That is, the fourth-generation Pontiac GTO was merely a rebadged Holden Monaro, an Australian coupe that was based on the European Opel Omega B, which had actually been sold in the U.S. as the Cadillac Catera from 1997 to 2001. Assembled in a plant in Elizabeth, South Australia, all it took to transform a Monaro into a GTO were some bracing body modifications to meet American crash criteria. Then adding the familiar Pontiac front fascia and new badging, including stitching “GTO” on the front seats.

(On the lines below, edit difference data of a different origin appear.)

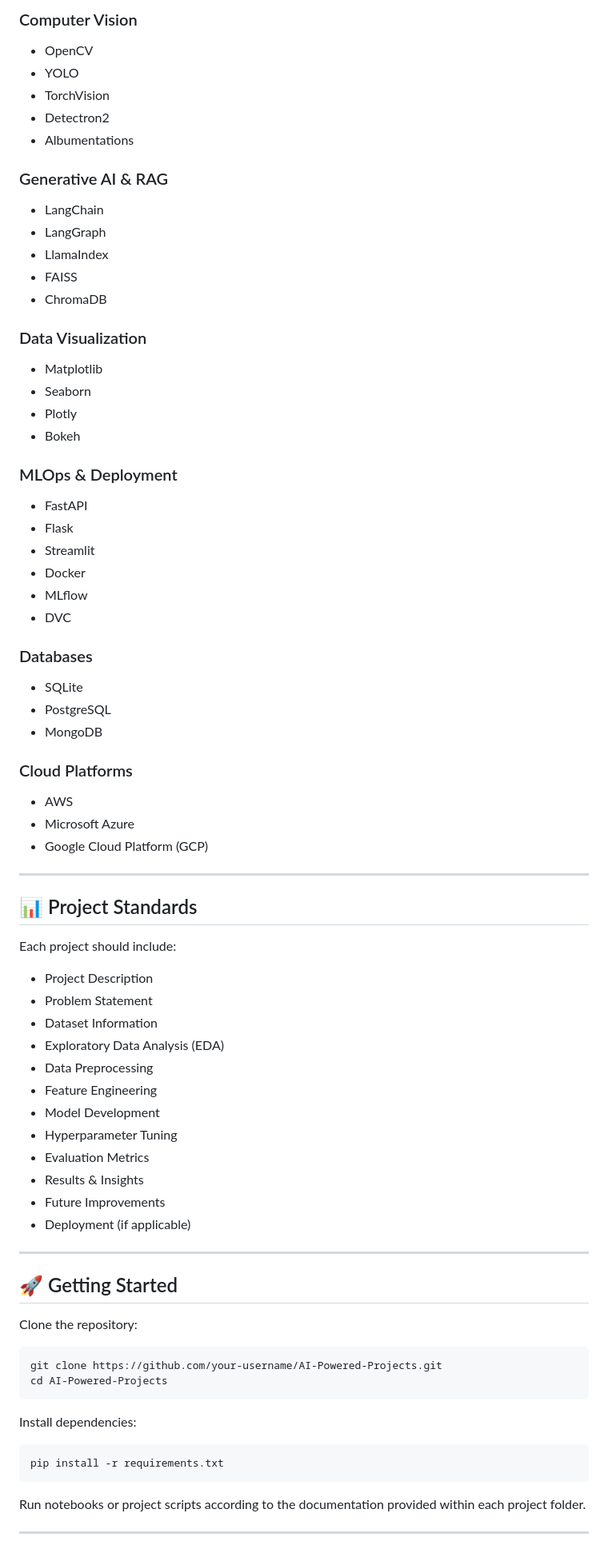
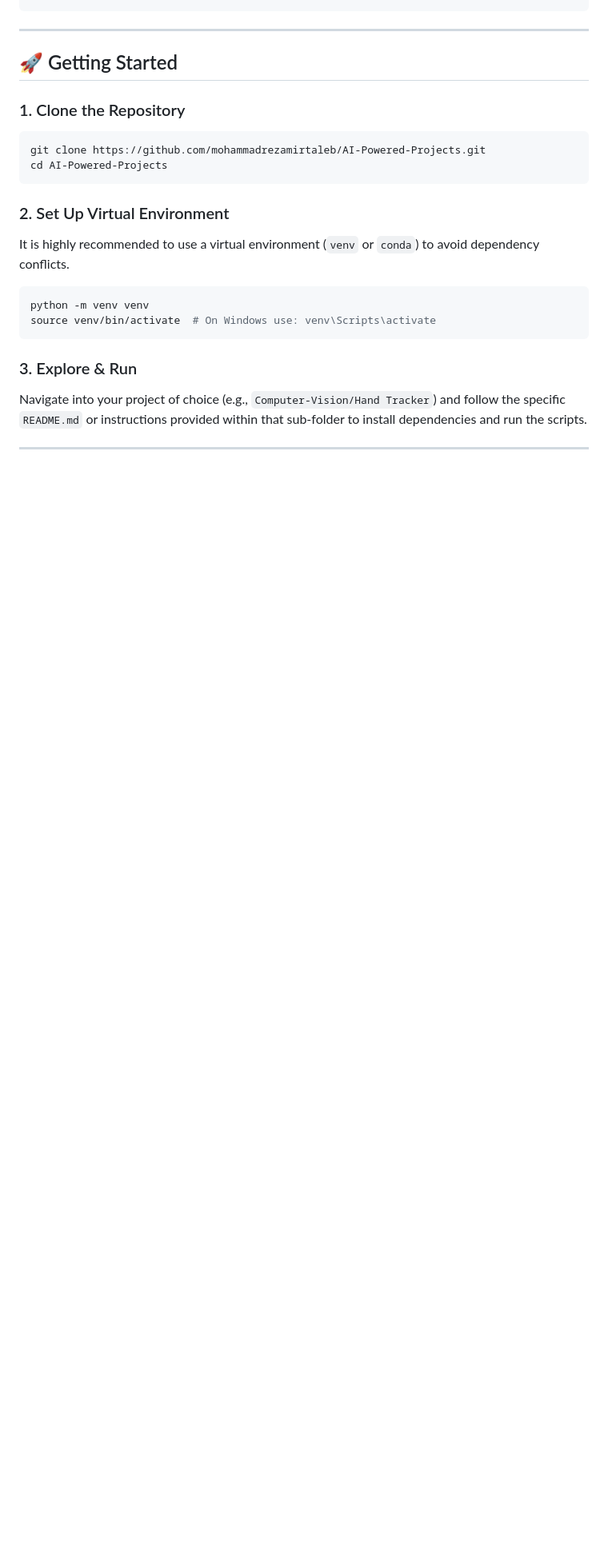
Before and after one commit to mohammadrezamirtaleb/AI-Powered-Projects, a Markdown page: README.md, the part around one of its changes. Shown at 80% size. Rendered like a GitHub page; blank space fills up the shorter version.

````diff
--- a/README.md
+++ b/README.md
@@ -243,84 +70,23 @@ AI-Powered-Projects (branch: ai-powered-projects)
-### Computer Vision
-
-* OpenCV
-* YOLO
-* TorchVision
-* Detectron2
-* Albumentations
-
-### Generative AI & RAG
-
-* LangChain
-* LangGraph
-* LlamaIndex
-* FAISS
-* ChromaDB
-
-### Data Visualization
-
-* Matplotlib
-* Seaborn
-* Plotly
-* Bokeh
-
-### MLOps & Deployment
-
-* FastAPI
-* Flask
-* Streamlit
-* Docker
-* MLflow
-* DVC
-
-### Databases
-
-* SQLite
-* PostgreSQL
-* MongoDB
-
-### Cloud Platforms
-
-* AWS
-* Microsoft Azure
-* Google Cloud Platform (GCP)
-
----
-
-## 📊 Project Standards
-
-Each project should include:
-
-* Project Description
-* Problem Statement
-* Dataset Information
-* Exploratory Data Analysis (EDA)
-* Data Preprocessing
-* Feature Engineering
-* Model Development
-* Hyperparameter Tuning
-* Evaluation Metrics
-* Results & Insights
-* Future Improvements
-* Deployment (if applicable)
 
 ---
 
 ## 🚀 Getting Started
 
-Clone the repository:
-
+### 1. Clone the Repository
 ```bash
-git clone https://github.com/your-username/AI-Powered-Projects.git
+git clone https://github.com/mohammadrezamirtaleb/AI-Powered-Projects.git
 cd AI-Powered-Projects
 ```
 
-Install dependencies:
-
+### 2. Set Up Virtual Environment
+It is highly recommended to use a virtual environment (`venv` or `conda`) to avoid dependency conflicts.
 ```bash
-pip install -r requirements.txt
+python -m venv venv
+source venv/bin/activate  # On Windows use: venv\Scripts\activate
 ```
 
-Run notebooks or project scripts according to the documentation provided within each project folder.
+### 3. Explore & Run
+Navigate into your project of choice (e.g., `Computer-Vision/Hand Tracker`) and follow the specific `README.md` or instructions provided within that sub-folder to install dependencies and run the scripts.
 
 ---
 
````
Also changed, not shown: other parts of README.md (+53 -271 lines).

Unbelievably, this ostensible GTO was sold in the Middle East as a Chevrolet Lumina SS.
GTO Muscle Car Power
Despite its incredibly disappointing styling and its decidedly un-American origins, the GTO housed an incredibly muscular power plant. The Corvette’s 5.7L LS1 engine powered the GTO in 2004 and the 6.0L LS2 in 2005 and 2006. The GTO was available with a six-speed manual transmission in all three years.
Only 13,569 of 15,728 cars were sold in 2004. In 2005 Pontiac added the LS2 together with standard hood scoops and split rear exhaust. These upgrades pushed the GTO’s specifications to 400 horsepower and 400 lb-ft of torque. Its 0-to-60 MPH time finally was under 5 seconds, with the manual transmission. An optional Sport Appearance Package rendered the GTO somewhat less lozenge-like. Pontiac offered only 11,069 GTOs for sale in 2005 however. There were 13,948 GTOs produced in 2006, amounting to just over 40,000 fourth-generation GTOs ever made.

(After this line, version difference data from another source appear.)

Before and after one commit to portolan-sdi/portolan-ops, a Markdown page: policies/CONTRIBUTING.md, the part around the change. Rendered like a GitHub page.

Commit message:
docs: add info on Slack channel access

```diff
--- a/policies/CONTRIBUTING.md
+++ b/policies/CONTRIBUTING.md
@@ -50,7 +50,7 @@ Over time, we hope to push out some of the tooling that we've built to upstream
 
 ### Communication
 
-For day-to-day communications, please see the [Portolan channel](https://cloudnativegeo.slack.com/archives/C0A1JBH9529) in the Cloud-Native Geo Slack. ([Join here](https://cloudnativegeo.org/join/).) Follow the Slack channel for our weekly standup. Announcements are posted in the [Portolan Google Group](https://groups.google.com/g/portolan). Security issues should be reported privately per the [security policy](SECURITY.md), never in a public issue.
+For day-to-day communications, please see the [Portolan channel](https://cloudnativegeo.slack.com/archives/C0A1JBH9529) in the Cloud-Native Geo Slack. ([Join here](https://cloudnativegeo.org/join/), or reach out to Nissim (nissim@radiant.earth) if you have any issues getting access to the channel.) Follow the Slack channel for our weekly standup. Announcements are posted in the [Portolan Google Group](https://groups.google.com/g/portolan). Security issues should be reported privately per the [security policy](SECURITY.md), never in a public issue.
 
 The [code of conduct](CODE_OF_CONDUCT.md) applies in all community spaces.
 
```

Reviews of the fourth-gen GTO were mixed. Critics tended to praise the car’s specs and performance, but were, like most of us, baffled by its aesthetics. The car’s bloated MSRP, with a base price of more than $31,000 during all three of its years, didn’t help. True to its heritage, the ‘04-‘06 GTO was best when driven in a straight line. While its six-speed manual transmission was hampered by an overlong throw distance.
Did The GTO End Pontiac?
So, did the GTO really end Pontiac? Maybe.
With the end of the Firebird in 2002, the 2006 GTO was the last muscle car the automaker ever produced. The worst part is that despite its awful aesthetics and Australian origins, with its Corvette C6 powertrain the GTO easily outperformed (and outperforms) its neo-muscle competitors—the Charger, the Mustang, the Camaro, and even the Challenger. The good news, then, is that an incredibly fast 2005 GTO with low miles is easily attainable and relatively affordable.
Just keep in mind that you are really shopping for a Holden Monaro with “GTO” stitched into the seats.